We recently posted about RESPECT and used a couple of examples of how we were shown disrespect by our clients – “dissed” may be the current term for this. A friend (thanks Al) pointed out that the post might backfire if potential clients of ours were to think we’d post something negative about working with them. It just goes to show, people have different perspectives on things. With that said, to ensure the point of our post is understood, we are writing this follow up. The RESPECT point was not to shame the client (whom we did not name – and never will). The point was that, if you want someone to help you, show respect, show appreciation, and work as a team to accomplish what needs to be accomplished. We are pretty confident the person involved in the incidents we reported is not likely to read the prior blog, but even if she did, we’d be happy to have a discussion with her about how to be more productive in working with others. Unfortunately, I suspect her self monitoring skills are low and that lesson would be difficult for her. Self monitoring is critical for success in life – it involves being aware of how others perceive you and what you are doing. Clearly in this world, there are people who are successful and who do not care what others think of them. But, they are not good role models for the general world population. Much better to get through life and work by being considerate of others. Perhaps the point is summed up by the old adage of “you catch more flies with honey than vinegar.”
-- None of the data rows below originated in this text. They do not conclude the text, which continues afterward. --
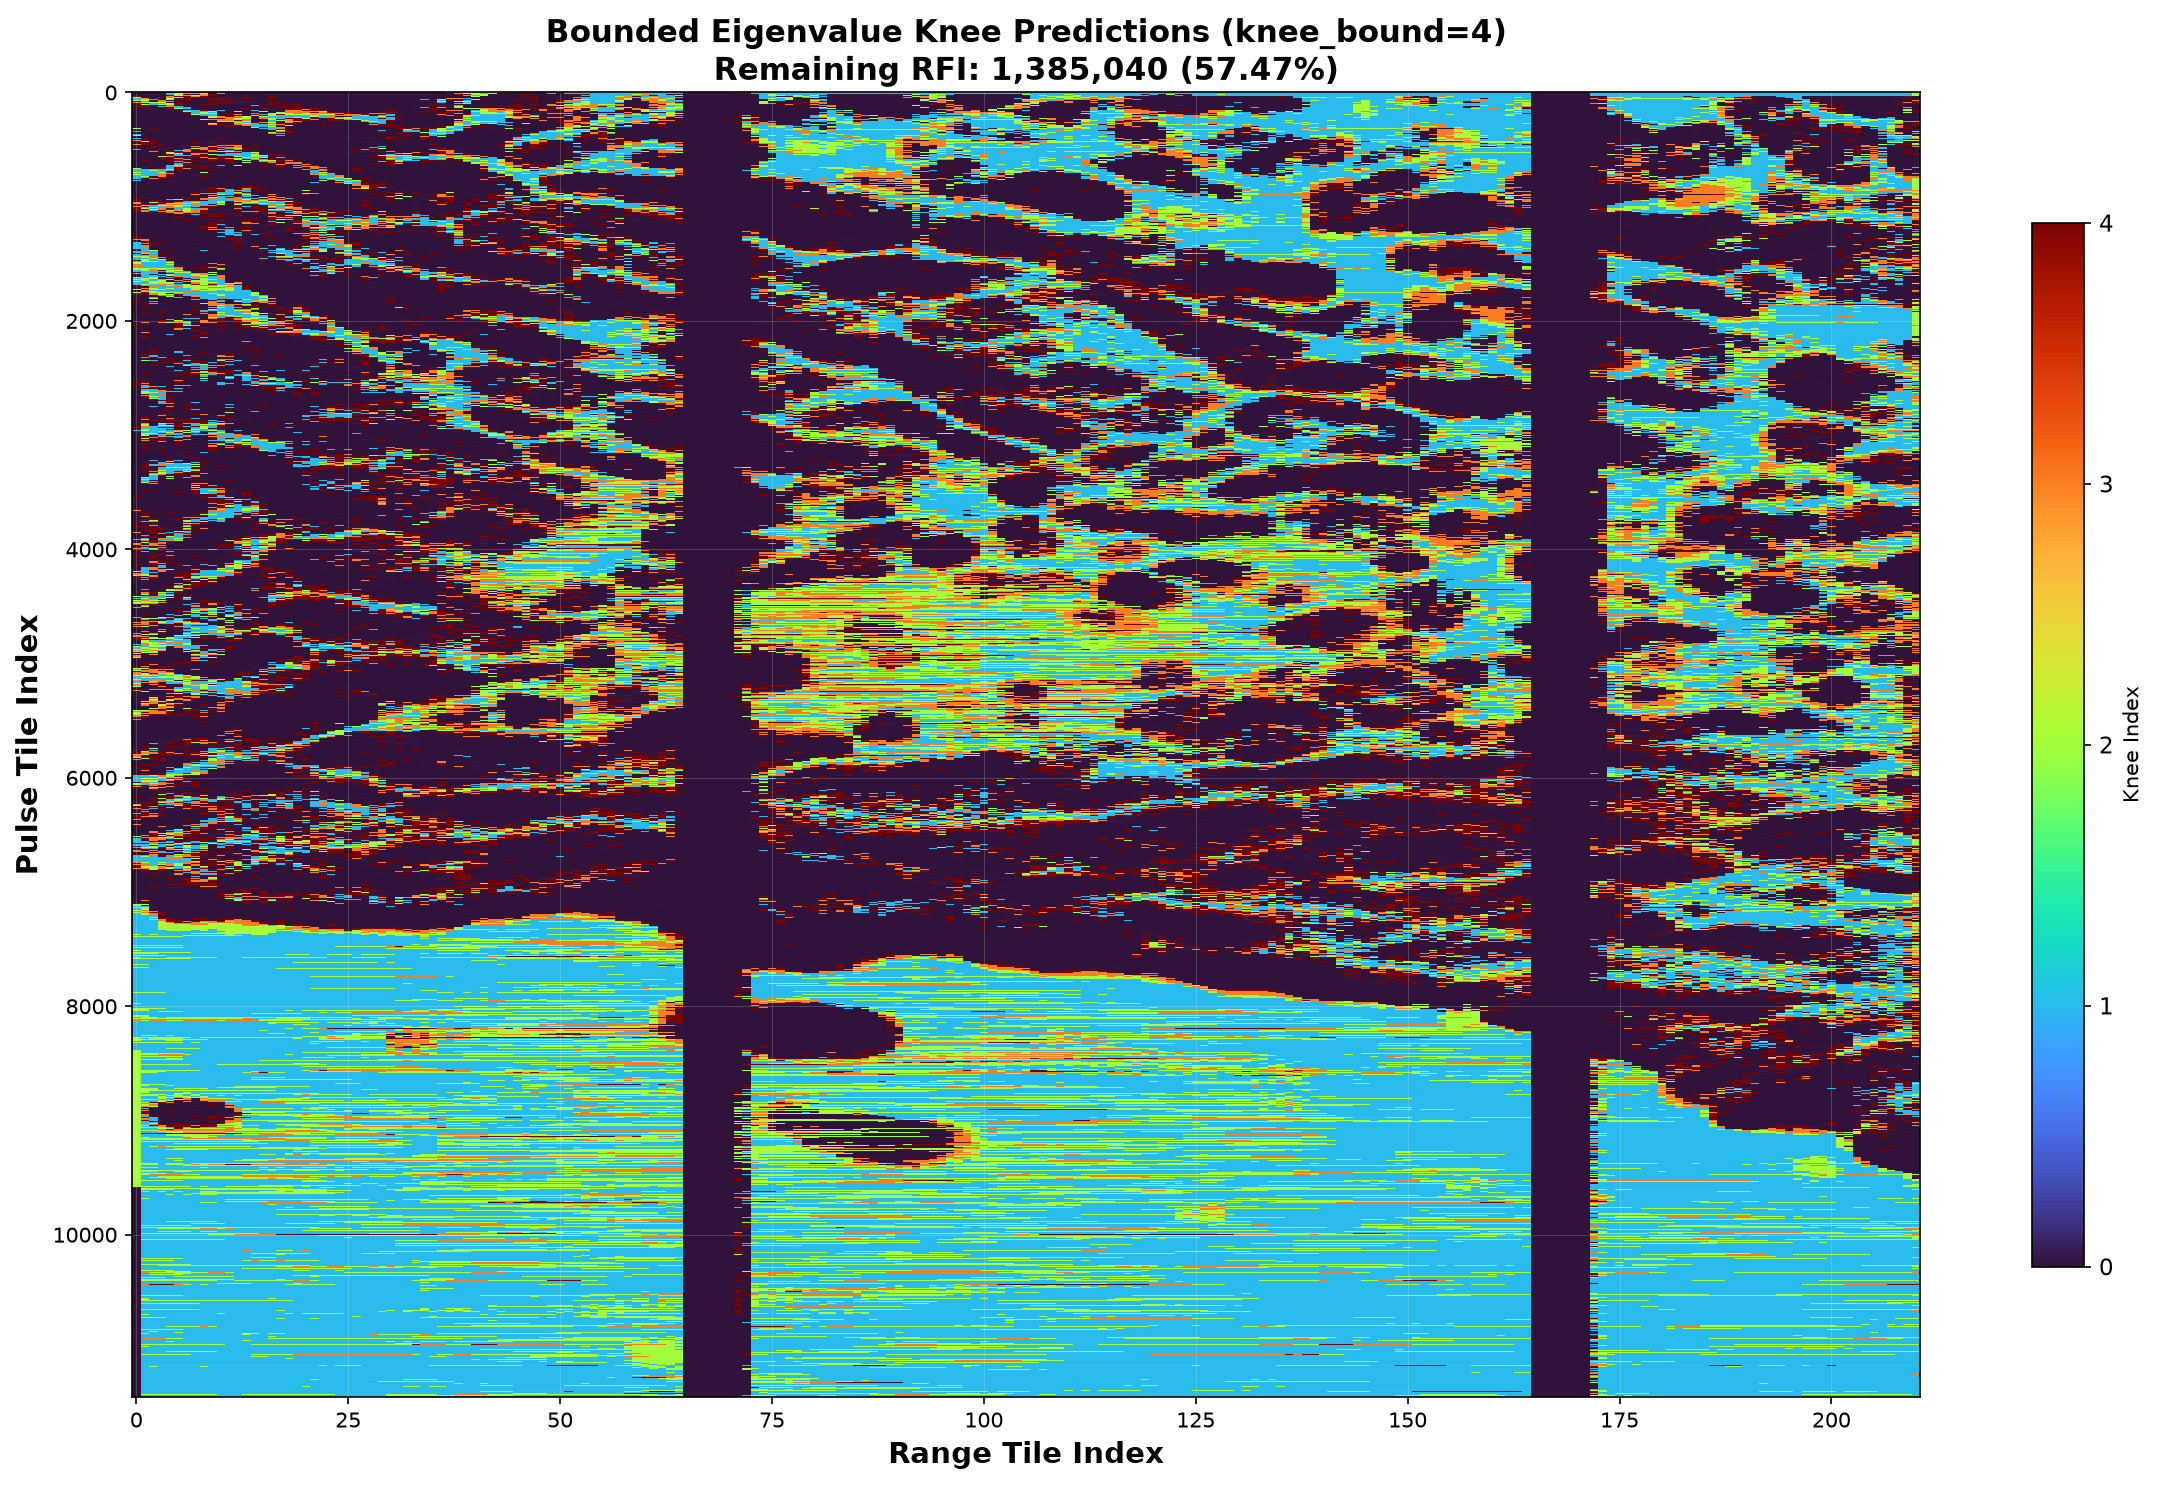
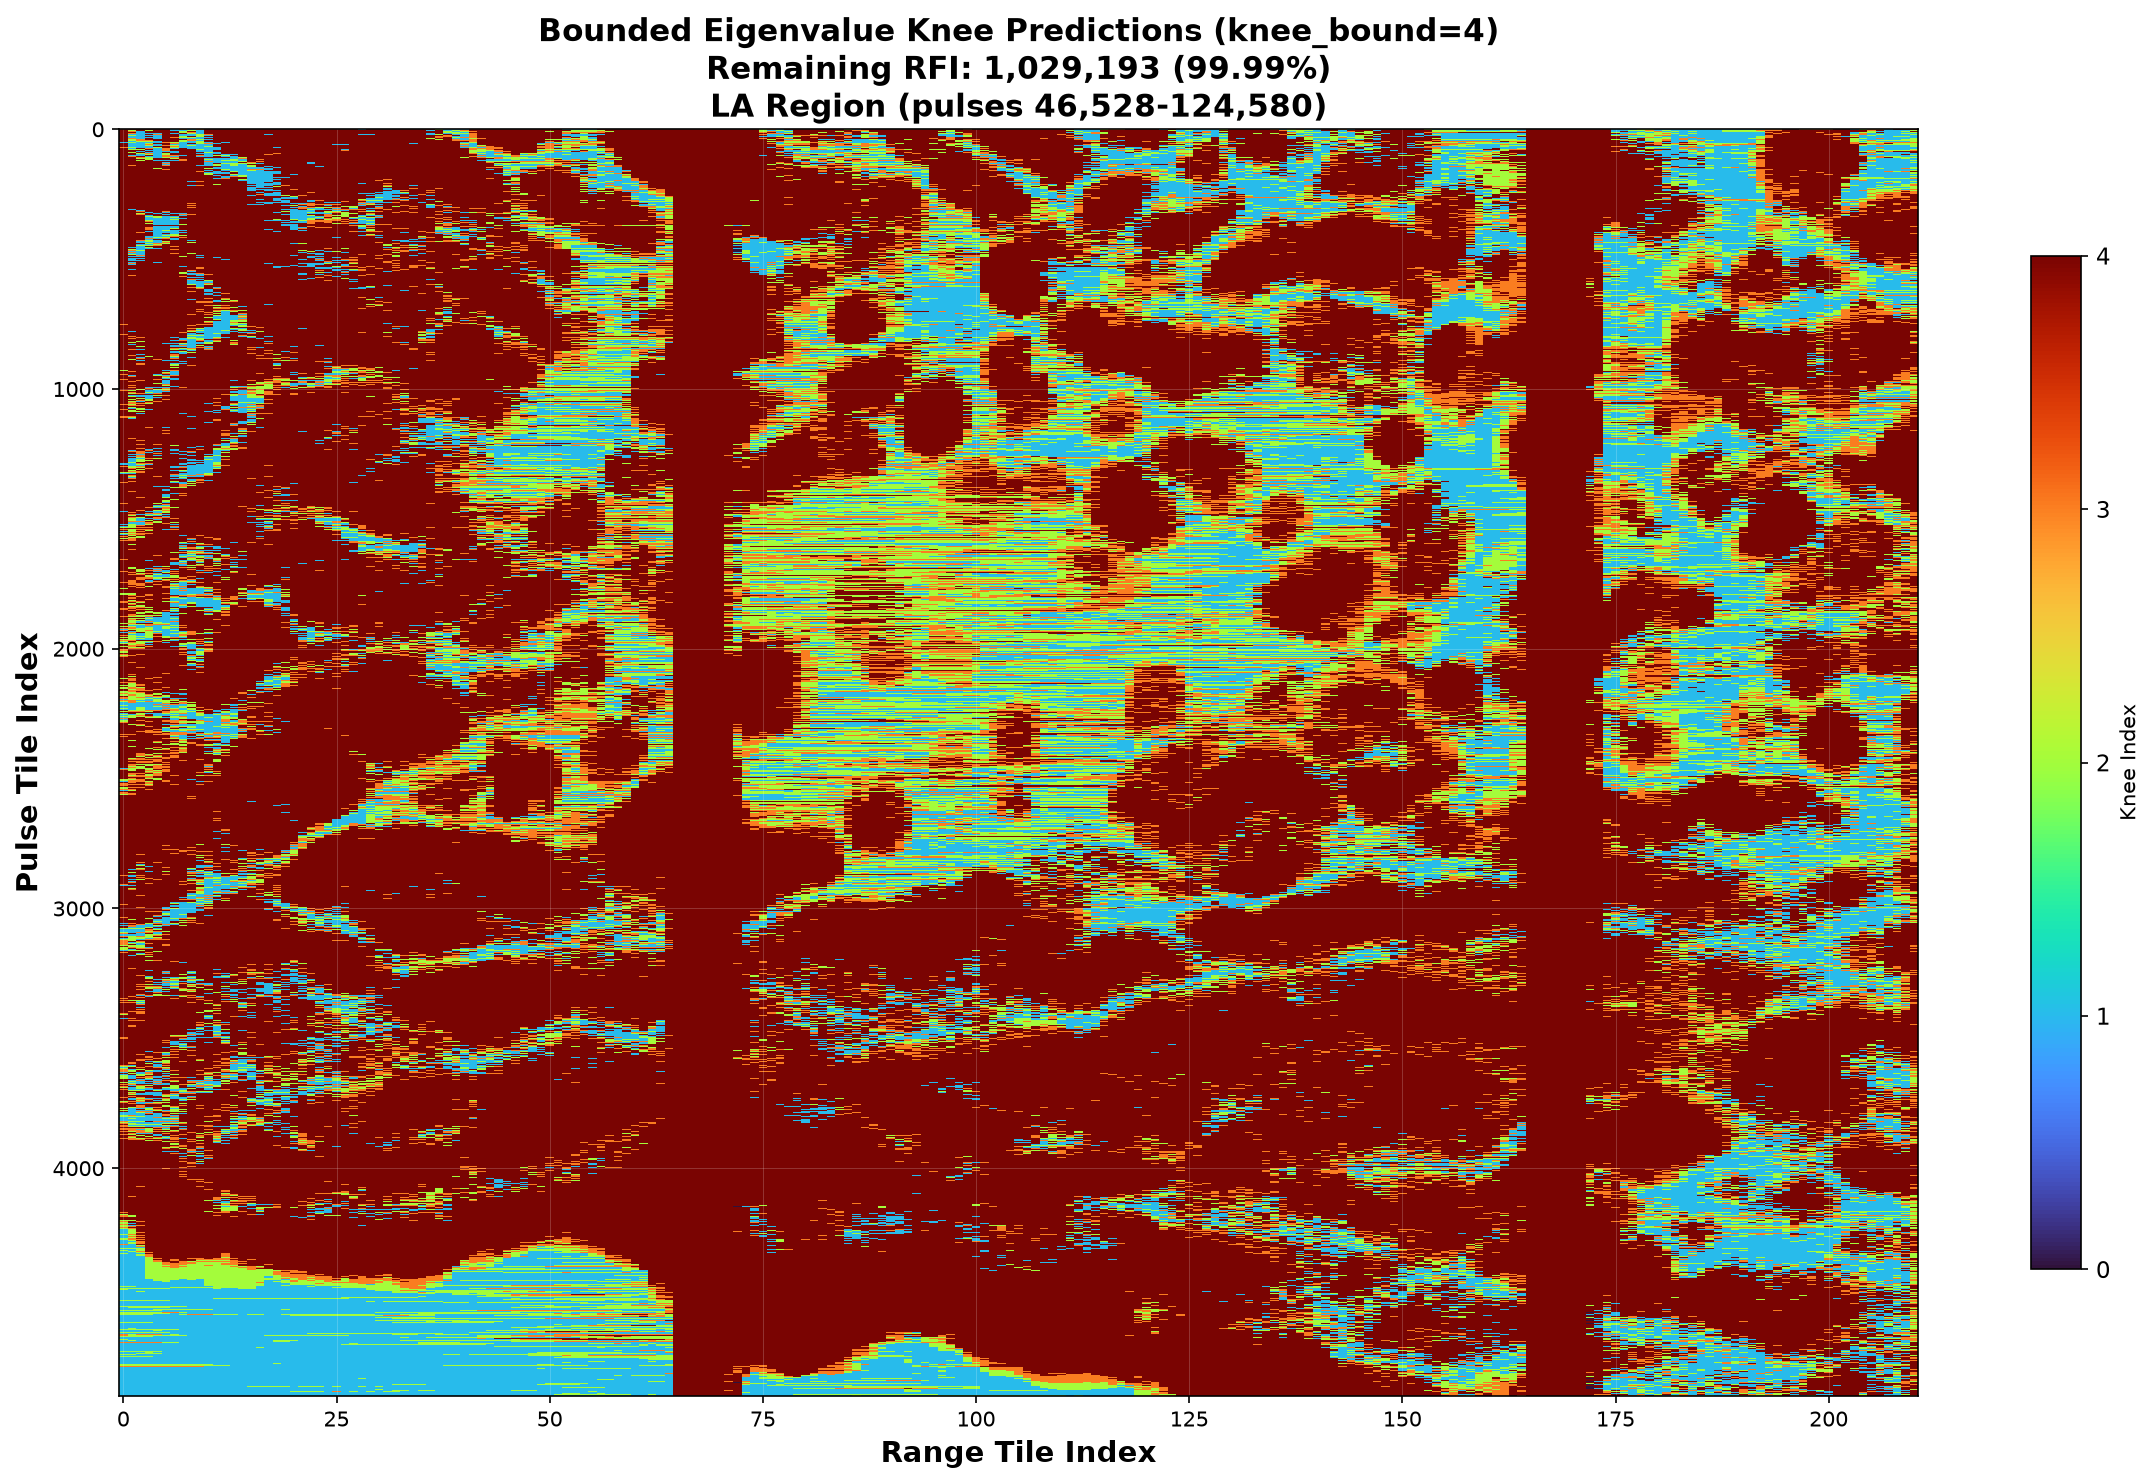
update plots

diff --git a/full_nisar_streaming/plot_nisar_predictions.py b/full_nisar_streaming/plot_nisar_predictions.py
@@ -11,7 +11,7 @@ This script reads the HDF5 output from process_nisar_streaming_batched.py and ge
 Convention:
 - Clean: knee index = 0
 - Contaminated: knee indices 1-16 (number of pulses contaminated by RFI)
-- Bounding: Any knee > knee_bound is set to 0 (treated as clean/recoverable)
+- Bounding: Any knee > knee_bound is capped at knee_bound (treated as recoverable)
 
 Usage:
     python plot_nisar_predictions.py hv_outputs.h5 --knee-bound 4
@@ -98,7 +98,7 @@ def load_predictions(h5_path, la_only=False):
 
 def compute_bounded_map(pred_map, knee_bound):
     """
-    Create bounded map where knee values > knee_bound are set to 0.
+    Create bounded map where knee values > knee_bound are set to knee_bound.
 
     Args:
         pred_map (np.ndarray): Original predictions
@@ -109,7 +109,7 @@ def compute_bounded_map(pred_map, knee_bound):
         stats (dict): Bounding statistics
     """
     bounded_map = pred_map.copy()
-    bounded_map[bounded_map > knee_bound] = 0
+    bounded_map[bounded_map > knee_bound] = knee_bound
 
     total_cpis = pred_map.size
     n_original_rfi = np.sum(pred_map > 0)
@@ -144,7 +144,7 @@ def plot_histogram_comparison(predictions, knee_bound, output_path, metadata=Non
     # Flatten predictions
     pred_flat = predictions.flatten()
     bounded_flat = predictions.copy()
-    bounded_flat[bounded_flat > knee_bound] = 0
+    bounded_flat[bounded_flat > knee_bound] = knee_bound
     bounded_flat = bounded_flat.flatten()
 
     # Get unique knee values
@@ -334,7 +334,7 @@ def main():
     parser.add_argument('h5_file', help='Input HDF5 file from process_nisar_streaming_batched.py')
     parser.add_argument('--knee-bound', type=int, default=4,
                         help='Maximum knee value to preserve (default: 4). '
-                             'Any knee > knee_bound is set to 0 (recovered as clean)')
+                             'Any knee > knee_bound is capped at knee_bound (recoverable)')
     parser.add_argument('--output-dir', default=None,
                         help='Output directory for plots (default: same as input file)')
     parser.add_argument('--no-individual', action='store_true',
Many thanks to my dear friend, Al Weigand, for pointing out that there are sometimes multiple interpretations, including some that are unintended, of things we write. Al is a thoughtful, deliberative person who, upon reading the post about RESPECT, cautioned me that it could be interpreted by potential clients of Magnus as having the intent of shaming and/or seeking revenge upon one of our clients. I was taken aback, however, upon re-reading what David and I wrote, I could see that Al’s point was valid. Neither David nor I will ever divulge the identity of this unpleasant client, nor will be reveal other clients who have mistreated the Magnus team in our decades of business. Fortunately for us, clients who have been at the extremely negative end of the nice versus mean spectrum have been few and far between. In fact, in my 3 decades of working with attorneys, I can count fewer than 10 who have made it into the “I will never work with again” category. It is my philosophy that life is too short to spend time with mean people, even if one is being paid by the mean people. I routinely avoid people and situations I dislike and I have no qualms whatsoever explaining why I am not going to attend certain functions, involving certain people. I have many friends, including numerous friends since childhood, and the primary reason I maintain a friendship with these people is that they are nice to me, they treat me with respect, and I enjoy being around them. I employ the same philosophy when operating Magnus. I surround myself with staff members and clients who are nice to me, who treat me with respect, and whose company I enjoy. In fact, David and I have mentioned many of our wonderful clients by name in our posts. They deserve our recognition for being great people, as well as good attorneys. Therefore, if there are any potential clients reading this post, I will conclude by saying, “To others be kind and true, just as you wish others will be to you.” RESPECT is truly a two way street.